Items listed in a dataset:
•••
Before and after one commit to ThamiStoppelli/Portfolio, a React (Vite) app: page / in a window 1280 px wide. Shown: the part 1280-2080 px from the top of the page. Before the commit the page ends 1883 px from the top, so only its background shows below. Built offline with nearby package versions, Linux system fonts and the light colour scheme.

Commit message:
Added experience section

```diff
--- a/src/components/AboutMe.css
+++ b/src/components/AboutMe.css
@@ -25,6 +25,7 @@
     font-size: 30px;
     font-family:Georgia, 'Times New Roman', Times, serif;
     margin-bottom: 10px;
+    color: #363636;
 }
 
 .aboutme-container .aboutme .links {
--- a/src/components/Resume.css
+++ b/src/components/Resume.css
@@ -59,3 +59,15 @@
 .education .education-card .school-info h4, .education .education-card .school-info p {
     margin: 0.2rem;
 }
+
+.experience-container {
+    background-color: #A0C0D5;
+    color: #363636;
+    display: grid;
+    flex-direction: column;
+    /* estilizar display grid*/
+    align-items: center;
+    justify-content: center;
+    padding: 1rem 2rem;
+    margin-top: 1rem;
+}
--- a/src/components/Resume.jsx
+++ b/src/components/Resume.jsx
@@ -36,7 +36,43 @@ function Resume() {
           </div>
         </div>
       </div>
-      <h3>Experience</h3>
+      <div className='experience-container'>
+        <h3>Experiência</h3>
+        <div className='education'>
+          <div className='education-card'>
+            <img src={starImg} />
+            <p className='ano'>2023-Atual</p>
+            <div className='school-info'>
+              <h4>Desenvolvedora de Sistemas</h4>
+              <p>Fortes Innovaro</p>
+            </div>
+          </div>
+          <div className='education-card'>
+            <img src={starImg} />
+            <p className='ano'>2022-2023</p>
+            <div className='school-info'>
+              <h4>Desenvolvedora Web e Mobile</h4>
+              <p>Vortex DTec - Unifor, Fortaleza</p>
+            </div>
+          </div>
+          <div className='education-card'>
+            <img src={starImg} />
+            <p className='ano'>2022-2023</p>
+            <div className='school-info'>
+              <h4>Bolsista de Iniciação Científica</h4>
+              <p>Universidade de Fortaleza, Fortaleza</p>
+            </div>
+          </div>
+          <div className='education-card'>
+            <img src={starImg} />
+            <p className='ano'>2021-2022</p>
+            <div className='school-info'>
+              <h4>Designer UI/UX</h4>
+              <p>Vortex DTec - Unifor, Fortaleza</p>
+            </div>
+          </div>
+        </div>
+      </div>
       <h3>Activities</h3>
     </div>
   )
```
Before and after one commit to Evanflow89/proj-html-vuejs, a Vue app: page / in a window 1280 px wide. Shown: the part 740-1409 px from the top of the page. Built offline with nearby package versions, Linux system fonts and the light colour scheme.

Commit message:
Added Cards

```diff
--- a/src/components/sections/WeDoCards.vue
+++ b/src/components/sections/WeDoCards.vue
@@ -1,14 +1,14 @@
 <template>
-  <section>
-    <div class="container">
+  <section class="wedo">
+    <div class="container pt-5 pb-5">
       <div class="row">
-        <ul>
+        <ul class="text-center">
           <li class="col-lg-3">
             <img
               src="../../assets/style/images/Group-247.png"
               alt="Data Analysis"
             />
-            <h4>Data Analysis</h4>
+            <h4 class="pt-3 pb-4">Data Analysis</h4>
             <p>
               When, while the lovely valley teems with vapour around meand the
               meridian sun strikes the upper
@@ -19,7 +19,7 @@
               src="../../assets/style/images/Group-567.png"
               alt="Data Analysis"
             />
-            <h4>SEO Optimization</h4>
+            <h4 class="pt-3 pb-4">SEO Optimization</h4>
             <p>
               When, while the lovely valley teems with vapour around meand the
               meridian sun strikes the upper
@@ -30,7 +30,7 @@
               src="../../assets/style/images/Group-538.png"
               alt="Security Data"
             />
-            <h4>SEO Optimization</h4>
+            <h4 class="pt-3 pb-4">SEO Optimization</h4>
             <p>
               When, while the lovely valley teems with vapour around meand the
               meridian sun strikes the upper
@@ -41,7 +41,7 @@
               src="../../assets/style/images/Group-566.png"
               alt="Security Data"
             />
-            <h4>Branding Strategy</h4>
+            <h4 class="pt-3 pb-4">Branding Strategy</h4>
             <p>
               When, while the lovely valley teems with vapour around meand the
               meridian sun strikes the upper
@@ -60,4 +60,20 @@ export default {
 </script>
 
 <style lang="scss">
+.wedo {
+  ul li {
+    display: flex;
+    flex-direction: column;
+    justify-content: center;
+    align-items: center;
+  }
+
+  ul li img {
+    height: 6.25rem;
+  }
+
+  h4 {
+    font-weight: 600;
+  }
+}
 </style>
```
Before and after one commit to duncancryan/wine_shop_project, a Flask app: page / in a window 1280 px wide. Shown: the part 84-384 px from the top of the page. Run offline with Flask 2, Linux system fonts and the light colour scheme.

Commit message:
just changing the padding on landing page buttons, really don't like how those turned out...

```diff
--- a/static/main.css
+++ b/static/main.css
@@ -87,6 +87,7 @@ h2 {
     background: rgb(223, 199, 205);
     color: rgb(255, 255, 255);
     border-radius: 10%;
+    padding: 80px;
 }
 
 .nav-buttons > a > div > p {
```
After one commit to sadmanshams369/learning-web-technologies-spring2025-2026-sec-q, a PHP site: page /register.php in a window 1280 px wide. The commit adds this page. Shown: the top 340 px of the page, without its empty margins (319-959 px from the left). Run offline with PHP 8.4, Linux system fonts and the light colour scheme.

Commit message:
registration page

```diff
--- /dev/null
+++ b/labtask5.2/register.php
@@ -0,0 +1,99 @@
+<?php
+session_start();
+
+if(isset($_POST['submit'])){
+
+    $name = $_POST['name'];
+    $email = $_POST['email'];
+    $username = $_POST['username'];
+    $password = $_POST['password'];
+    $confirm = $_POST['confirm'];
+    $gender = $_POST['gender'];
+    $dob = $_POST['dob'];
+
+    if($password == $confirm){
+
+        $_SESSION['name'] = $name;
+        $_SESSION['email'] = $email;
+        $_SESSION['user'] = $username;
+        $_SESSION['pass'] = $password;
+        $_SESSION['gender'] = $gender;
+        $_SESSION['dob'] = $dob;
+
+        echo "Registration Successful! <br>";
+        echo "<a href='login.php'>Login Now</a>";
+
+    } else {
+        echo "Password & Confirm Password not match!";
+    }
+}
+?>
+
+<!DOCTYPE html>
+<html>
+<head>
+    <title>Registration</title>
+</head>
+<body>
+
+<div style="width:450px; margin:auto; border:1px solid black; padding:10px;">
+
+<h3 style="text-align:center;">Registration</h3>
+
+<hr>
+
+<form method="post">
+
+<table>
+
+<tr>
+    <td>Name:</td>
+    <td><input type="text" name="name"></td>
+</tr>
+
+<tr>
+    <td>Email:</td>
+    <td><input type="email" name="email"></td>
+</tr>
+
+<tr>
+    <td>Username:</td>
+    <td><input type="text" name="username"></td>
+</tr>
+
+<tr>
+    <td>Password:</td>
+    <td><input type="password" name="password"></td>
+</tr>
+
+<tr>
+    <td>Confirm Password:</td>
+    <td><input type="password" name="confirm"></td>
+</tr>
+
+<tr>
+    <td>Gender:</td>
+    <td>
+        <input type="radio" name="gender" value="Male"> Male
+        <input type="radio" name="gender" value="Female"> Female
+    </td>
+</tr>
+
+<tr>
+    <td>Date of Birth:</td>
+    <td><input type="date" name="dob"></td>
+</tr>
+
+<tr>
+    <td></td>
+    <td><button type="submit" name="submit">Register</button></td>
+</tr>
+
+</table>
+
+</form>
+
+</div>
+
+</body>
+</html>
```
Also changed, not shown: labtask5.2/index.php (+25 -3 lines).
•••
#### [WHAT IS BEING ASKED]
For each line of the data that has the word "part", report that line.

#### [WRITTEN RESPONSE]
Before and after one commit to ThamiStoppelli/Portfolio, a React (Vite) app: page / in a window 1280 px wide. Shown: the part 1280-2080 px from the top of the page. Before the commit the page ends 1883 px from the top, so only its background shows below. Built offline with nearby package versions, Linux system fonts and the light colour scheme.
Before and after one commit to Evanflow89/proj-html-vuejs, a Vue app: page / in a window 1280 px wide. Shown: the part 740-1409 px from the top of the page. Built offline with nearby package versions, Linux system fonts and the light colour scheme.
Before and after one commit to duncancryan/wine_shop_project, a Flask app: page / in a window 1280 px wide. Shown: the part 84-384 px from the top of the page. Run offline with Flask 2, Linux system fonts and the light colour scheme.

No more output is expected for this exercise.